Using a 6 mm hook and navy blue worsted weight yarn, I chained a row that measured approximately 10 inches. Then I chose a very simple stitch pattern that would produce a tight enough stitch to negate the need to wear a camisole underneath. As I said earlier, the finished top is a medium size. To make it smaller or larger, just measure around your chest and adjust the sizing so that it’s smaller or larger than 10 inches. Here is the stitch pattern I used to make a medium-sized top:

Chain (ch) an even number of stitches to make a 10-inch-long row, plus ch 2. Turn.

Row 1: (1 sc, ch 1, 1 sc) into 3rd chain from hook. *Skip next ch, (1 sc, ch 1, 1 sc) into next chain, repeat from * to the last chain; 1 sc into the last ch; ch 2 and turn.

Row 2: *(1 sc, ch 1, 1 sc) into ch-1 space, repeat from * to the end; 1 sc into last sc, ch 2 and turn.

Repeat Row 2 until desired length.

1I repeated rows until the bandeau was long enough to wrap around my chest with both ends meeting. Then I used a yarn needle to seam both ends together so that the piece became a tube top shape.

2Next, I carefully measured and used stitch markers to mark where I wanted the two straps to be. I wanted wide straps, so I made each one a 3 inch width, using the same stitch pattern as above.

Once the top was completed, I single-crocheted around all the top 3edges, including the straps, just to give the entire thing an evenly finished look. I chose a scalloped edge for the bottom (any 5 sc shell pattern will work), and it was done.

For the skirt, I measured the widest part of my hips, and bought a square of silky fabric that would wrap around my hips, also allowing for a quarter-inch seam. At the top (which is the waist), I 4folded over a “hem” a little wider than the elastic that I’d be using for the waist. (Keep in mind that all sewing is done on the wrong side.) Then I just straight stitched the hemmed section across on my machine. What you end up with looks just like the sort of “pocket” you would have at the top of a curtain, with both ends open where the rod slides in.

5Next, I pinned the back seam of the skirt together and sewed it with a ¼ inch seam from just below the waist openings where the elastic will run through, right down to the bottom of the skirt. The hem will be the last thing you focus on.

Cut your piece of elastic just a smidge smaller than your waist. Hook a safety pin onto one end of your elastic, and use the safety pin to push it along through the waist 6“pocket.” The skirt waist will gather as you run the elastic through, and that’s how it should work.

7Once you have both ends of the elastic poking out of either end of the pocket, sew the elastic ends together. Once secure, you can sew together the rest of the back seam of your skirt.8

All you have left is to trim the bottom of the skirt to whatever length you desire (I elastic waistwanted a long, ankle-length skirt) and then hem it.

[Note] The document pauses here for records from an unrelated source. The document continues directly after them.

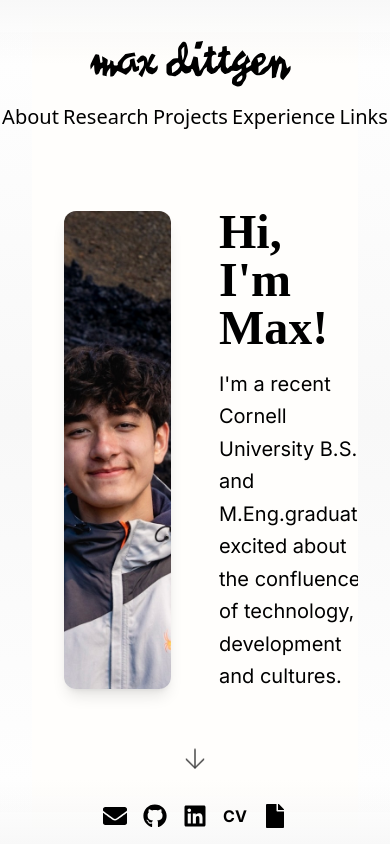
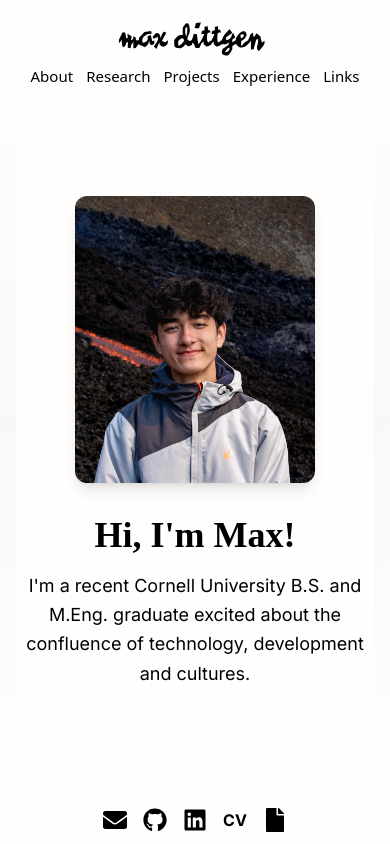
Before and after one commit to maxdittgen/maxdittgen-code, a React (Vite) app: page / in a window 390 px wide. Built offline with nearby package versions, Linux system fonts and the light colour scheme; a web font is replaced by a local one.

Commit message:
Optimize for mobile

```diff
--- a/src/App.tsx
+++ b/src/App.tsx
@@ -1,4 +1,4 @@
-import { useState } from 'react';
+import { useEffect, useRef, useState } from 'react';
 import Navbar from './components/Navbar';
 import Footer from './components/Footer';
 import SectionWrapper from './components/SectionWrapper';
@@ -13,6 +13,62 @@ import Links from './pages/Links';
 function App() {
   /** Keeps track of the section currently in view */
   const [active, setActive] = useState<string>('');   // <-- pass to Navbar
+  const scrollerRef = useRef<HTMLDivElement>(null);
+
+  /* Mobile: touch scrolling doesn't pass from a section's inner scroll box
+     to the page, so once that box is at its end, a further swipe in the
+     same direction snaps to the next/previous section instead. */
+  useEffect(() => {
+    const scroller = scrollerRef.current;
+    if (!scroller) return;
+
+    let startY = 0;
+    let atTop = true;
+    let atBottom = true;
+
+    const innerScrollBox = (target: EventTarget | null) => {
+      let el = target instanceof Element ? target : null;
+      while (el && el !== scroller) {
+        const { overflowY } = getComputedStyle(el);
+        if ((overflowY === 'auto' || overflowY === 'scroll') && el.scrollHeight > el.clientHeight + 1) {
+          return el;
+        }
+        el = el.parentElement;
+      }
+      return null;
+    };
+
+    const onTouchStart = (e: TouchEvent) => {
+      startY = e.touches[0].clientY;
+      const box = innerScrollBox(e.target);
+      atTop = !box || box.scrollTop <= 1;
+      atBottom = !box || box.scrollTop + box.clientHeight >= box.scrollHeight - 1;
+    };
+
+    const onTouchEnd = (e: TouchEvent) => {
+      if (window.matchMedia('(min-width: 768px)').matches) return;
+      const box = innerScrollBox(e.target);
+      if (!box) return; // no inner scroll box: native snapping already handles it
+
+      const dy = startY - e.changedTouches[0].clientY; // > 0 = swipe up (scroll down)
+      const current = Math.round(scroller.scrollTop / scroller.clientHeight);
+      let next = current;
+      if (dy > 50 && atBottom) next = current + 1;
+      else if (dy < -50 && atTop) next = current - 1;
+
+      const section = scroller.children[next] as HTMLElement | undefined;
+      if (next !== current && section) {
+        scroller.scrollTo({ top: section.offsetTop, behavior: 'smooth' });
+      }
+    };
+
+    scroller.addEventListener('touchstart', onTouchStart, { passive: true });
+    scroller.addEventListener('touchend', onTouchEnd, { passive: true });
+    return () => {
+      scroller.removeEventListener('touchstart', onTouchStart);
+      scroller.removeEventListener('touchend', onTouchEnd);
+    };
+  }, []);
 
   /** Add or remove pages here as you build them out */
   const sections = [
@@ -30,7 +86,7 @@ function App() {
       <Navbar active={active} />
 
       {/* Full‑screen snap container */}
-      <div className="snap-y snap-mandatory h-screen overflow-y-scroll scroll-smooth">
+      <div ref={scrollerRef} className="snap-y snap-mandatory h-dvh md:h-screen overflow-y-scroll scroll-smooth">
         {sections.map(({ id, component }) => (
           <SectionWrapper
             key={id}
--- a/src/components/Footer.tsx
+++ b/src/components/Footer.tsx
@@ -2,7 +2,7 @@ import React from 'react';
 import { FaGithub, FaLinkedin, FaFile, FaEnvelope } from 'react-icons/fa';
 
 const Footer: React.FC = () => (
-  <footer className="fixed bottom-0 left-0 w-full bg-transparent z-30 flex justify-center space-x-4 p-4">
+  <footer className="fixed bottom-0 left-0 w-full bg-[#fffefc] md:bg-transparent z-30 flex justify-center space-x-4 p-3 md:p-4">
     <a href="mailto:myd4@cornell.edu" aria-label="Email Me">
       <FaEnvelope size={24} />
     </a>
--- a/src/components/Navbar.tsx
+++ b/src/components/Navbar.tsx
@@ -9,23 +9,23 @@ const Navbar: React.FC<NavbarProps> = ({ active }) => {
     console.log('Navbar active:', active);
 
     return(
-    <nav className="fixed top-0 left-0 w-full flex flex-col bg-transparent z-30 py-4">
+    <nav className="fixed top-0 left-0 w-full flex flex-col bg-[#fffefc] md:bg-transparent z-30 py-2 md:py-4">
         {/* Logo (full-width wrapper) */}
-        <div className="w-full flex justify-center py-4">
+        <div className="w-full flex justify-center py-2 md:py-4">
         <a href="#hero">
             <img
             src={Logo}
             alt="Max Dittgen Logo"
-            className="w-55 h-auto md:w-70"
+            className="w-40 h-auto md:w-70"
             />
         </a>
         </div>
         {/* Links */}
-        <ul className="w-full max-w-4xl mx-auto flex justify-around pb-4">
+        <ul className="w-full max-w-4xl mx-auto flex justify-around px-6 md:px-0 pb-2 md:pb-4">
         <li>
             <a
             href="#about"
-            className={`nav-link ${active === 'about' ? 'font-bold' : 'font-normal'}`}
+            className={`nav-link text-[15px] md:text-xl ${active === 'about' ? 'font-bold' : 'font-normal'}`}
             >
             About
             </a>
@@ -33,7 +33,7 @@ const Navbar: React.FC<NavbarProps> = ({ active }) => {
         <li>
             <a
             href="#research"
-            className={`nav-link ${active === 'research' ? 'font-bold' : 'font-normal'}`}
+            className={`nav-link text-[15px] md:text-xl ${active === 'research' ? 'font-bold' : 'font-normal'}`}
             >
             Research
             </a>
@@ -41,7 +41,7 @@ const Navbar: React.FC<NavbarProps> = ({ active }) => {
         <li>
             <a
             href="#projects"
-            className={`nav-link ${active === 'projects' ? 'font-bold' : 'font-normal'}`}
+            className={`nav-link text-[15px] md:text-xl ${active === 'projects' ? 'font-bold' : 'font-normal'}`}
             >
             Projects
             </a>
@@ -49,7 +49,7 @@ const Navbar: React.FC<NavbarProps> = ({ active }) => {
         <li>
             <a
             href="#experience"
-            className={`nav-link ${active === 'experience' ? 'font-bold' : 'font-normal'}`}
+            className={`nav-link text-[15px] md:text-xl ${active === 'experience' ? 'font-bold' : 'font-normal'}`}
             >
             Experience
             </a>
@@ -57,7 +57,7 @@ const Navbar: React.FC<NavbarProps> = ({ active }) => {
         <li>
             <a
             href="#links"
-            className={`nav-link ${active === 'links' ? 'font-bold' : 'font-normal'}`}
+            className={`nav-link text-[15px] md:text-xl ${active === 'links' ? 'font-bold' : 'font-normal'}`}
             >
             Links
             </a>
--- a/src/components/SectionWrapper.tsx
+++ b/src/components/SectionWrapper.tsx
@@ -28,7 +28,7 @@ const SectionWrapper: React.FC<SectionWrapperProps> = ({
     <section
       id={id}
       ref={ref}
-      className="snap-start flex items-center justify-center min-h-screen px-8"
+      className="snap-start flex items-center justify-center h-dvh min-h-0 overflow-hidden md:h-auto md:min-h-screen md:overflow-visible px-4 md:px-8"
     >
       {children}
     </section>
--- a/src/pages/Hero.tsx
+++ b/src/pages/Hero.tsx
@@ -4,11 +4,17 @@ import ProfilePic from '../assets/profilepic.jpg'
 import ArrowDown from '../assets/arrow-down.svg'
 
 const Hero: React.FC = () => {
-  const [imageHeight, setImageHeight] = useState(478);
+  const [imageHeight, setImageHeight] = useState<number | undefined>(478);
 
   // Adjust image height based on viewport height
   useEffect(() => {
     const handleResize = () => {
+      // On mobile, the image is sized by CSS instead
+      if (!window.matchMedia('(min-width: 768px)').matches) {
+        setImageHeight(undefined);
+        return;
+      }
+
       // Calculate available height (viewport height minus navbar height at 42px and footer at 12px)
       const availableHeight = window.innerHeight - 42;
 
@@ -27,23 +33,23 @@ const Hero: React.FC = () => {
   return (
     <section
       id="hero"
-      className="relative w-full min-h-screen bg-[#fffefc] flex flex-col items-center justify-center pt-42 pb-28 overflow-hidden"
+      className="relative w-full h-full min-h-0 md:h-auto md:min-h-screen bg-[#fffefc] flex flex-col items-center justify-center pt-24 pb-14 md:pt-42 md:pb-28 overflow-hidden"
     >
       {/* Main content grid, slightly narrower than full width */}
-      <div className="mx-auto px-8 grid grid-cols-2 items-center gap-12 max-w-4xl w-full">
+      <div className="mx-auto md:px-8 grid grid-cols-1 md:grid-cols-2 items-center gap-8 md:gap-12 max-w-4xl w-full">
         {/* Left: profile image with dynamically adjusted height */}
         <img
           src={ProfilePic}
           alt="Max Dittgen portrait"
-          className="w-[400px] rounded-xl shadow-lg object-cover"
-          style={{ height: `${imageHeight}px` }}
+          className="w-full max-w-[240px] aspect-[400/478] mx-auto md:mx-0 md:max-w-full md:aspect-auto md:w-[400px] rounded-xl shadow-lg object-cover"
+          style={imageHeight ? { height: `${imageHeight}px` } : undefined}
         />
 
         {/* Right: heading and intro text, slightly smaller type */}
-        <div className="flex flex-col items-start">
-          <h1 className="hero-title text-5xl mb-4">Hi, I'm Max!</h1>
-          <p className="text-xl font-medium max-w-lg leading-relaxed">
-            I'm a recent Cornell University B.S. and M.Eng.graduate excited about
+        <div className="flex flex-col items-center text-center md:items-start md:text-left">
+          <h1 className="hero-title text-4xl md:text-5xl mb-4">Hi, I'm Max!</h1>
+          <p className="text-lg md:text-xl font-medium max-w-lg leading-relaxed">
+            I'm a recent Cornell University B.S. and M.Eng. graduate excited about
             the confluence of technology, development and cultures.
           </p>
         </div>
@@ -53,7 +59,7 @@ const Hero: React.FC = () => {
       <a
         href="#about"
         aria-label="Scroll to About"
-        className="absolute bottom-16 left-1/2 transform -translate-x-1/2"
+        className="hidden md:block absolute bottom-16 left-1/2 transform -translate-x-1/2"
       >
         <img
           src={ArrowDown}
--- a/src/pages/Links.tsx
+++ b/src/pages/Links.tsx
@@ -5,7 +5,7 @@ import ArrowUp from '../assets/double_up.svg'
 const Links: React.FC = () => (
   <section
     id="links"
-    className="relative w-full min-h-screen bg-[#fffefc] pt-32 flex flex-col items-center"
+    className="relative w-full h-full min-h-0 md:h-auto md:min-h-screen bg-[#fffefc] pt-28 md:pt-32 flex flex-col items-center"
   >
     {/* Centered list of links */}
     <div className="flex-1 flex flex-col justify-center space-y-12">
--- a/src/pages/Projects.tsx
+++ b/src/pages/Projects.tsx
@@ -99,17 +99,18 @@ const Projects: React.FC = () => {
   }, [])
 
   return (
-    <section id="projects" className="relative w-full min-h-screen bg-[#fffefc]">
+    <section id="projects" className="relative w-full h-full flex flex-col md:h-auto md:block md:min-h-screen bg-[#fffefc] pt-28 pb-14 md:pt-0 md:pb-0">
       {/* Fixed header space */}
-      <div className="h-40 w-full" />
+      <div className="hidden md:block h-40 w-full" />
 
       {/* Scrollable projects container */}
-      <div className="mx-auto px-8 max-w-6xl w-full h-[calc(100vh-12rem)] relative">
+      <div className="mx-auto md:px-8 max-w-6xl w-full flex-1 min-h-0 md:h-[calc(100vh-12rem)] relative">
         <div
           ref={scrollRef}
           onScroll={evaluateScrollState}
-          className="h-full overflow-y-auto pr-8 pl-4 pt-4 pb-16"
+          className="h-full overflow-y-auto overscroll-y-contain md:overscroll-y-auto md:pr-8 md:pl-4 pt-4 pb-16"
         >
+          <h2 className="text-2xl font-bold mb-4">Projects</h2>
           <div className="grid grid-cols-1 md:grid-cols-2 lg:grid-cols-3 gap-6">
             {projects.map((proj, idx) => (
               <div
@@ -202,7 +203,7 @@ const Projects: React.FC = () => {
           <a
             href="#experience"
             aria-label="Scroll to Experience"
-            className="absolute bottom-4 left-1/2 transform -translate-x-1/2"
+            className="hidden md:block absolute bottom-4 left-1/2 transform -translate-x-1/2"
           >
             <img src={ArrowDown} alt="Scroll down" className="w-8 h-10 animate-bounce" />
           </a>
```
Also changed, not shown: src/pages/About.tsx (+18 -11 lines), src/pages/Experience.tsx (+6 -6 lines), src/pages/Research.tsx (+10 -10 lines).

When you put the top and skirt on together, the top edging will cover the elastic waist of the skirt and it appears as if it’s one piece.skirt with elastic waist

The skirt took me all of 20 minutes to make, from start to finish. I made the crocheted top within a week of on/off crocheting at night in front of the TV. Easy peasy.

I can’t wait to make another one!top & skirt2

Advertisements

4 Comments

  1. August 20, 2015 at 1:12 am

    That’s amazing you can just make something like that. Good job! 😀

    Liked by 1 person

  2. Nora said,

    August 17, 2015 at 3:41 am

    You make it look so easy 🙂

    Liked by 1 person

  3. repurposingjunkie said,

    August 14, 2015 at 7:14 pm

    Wow!! I’m impressed with how quickly you made this but also with the design!! It’s a very pretty dress!!

    Liked by 1 person


I would love to hear from you!

Fill in your details below or click an icon to log in:

WordPress.com Logo

You are commenting using your WordPress.com account. Log Out / Change )

Twitter picture

You are commenting using your Twitter account. Log Out / Change )

Facebook photo

You are commenting using your Facebook account. Log Out / Change )

Google+ photo

You are commenting using your Google+ account. Log Out / Change )

Connecting to %s

%d bloggers like this: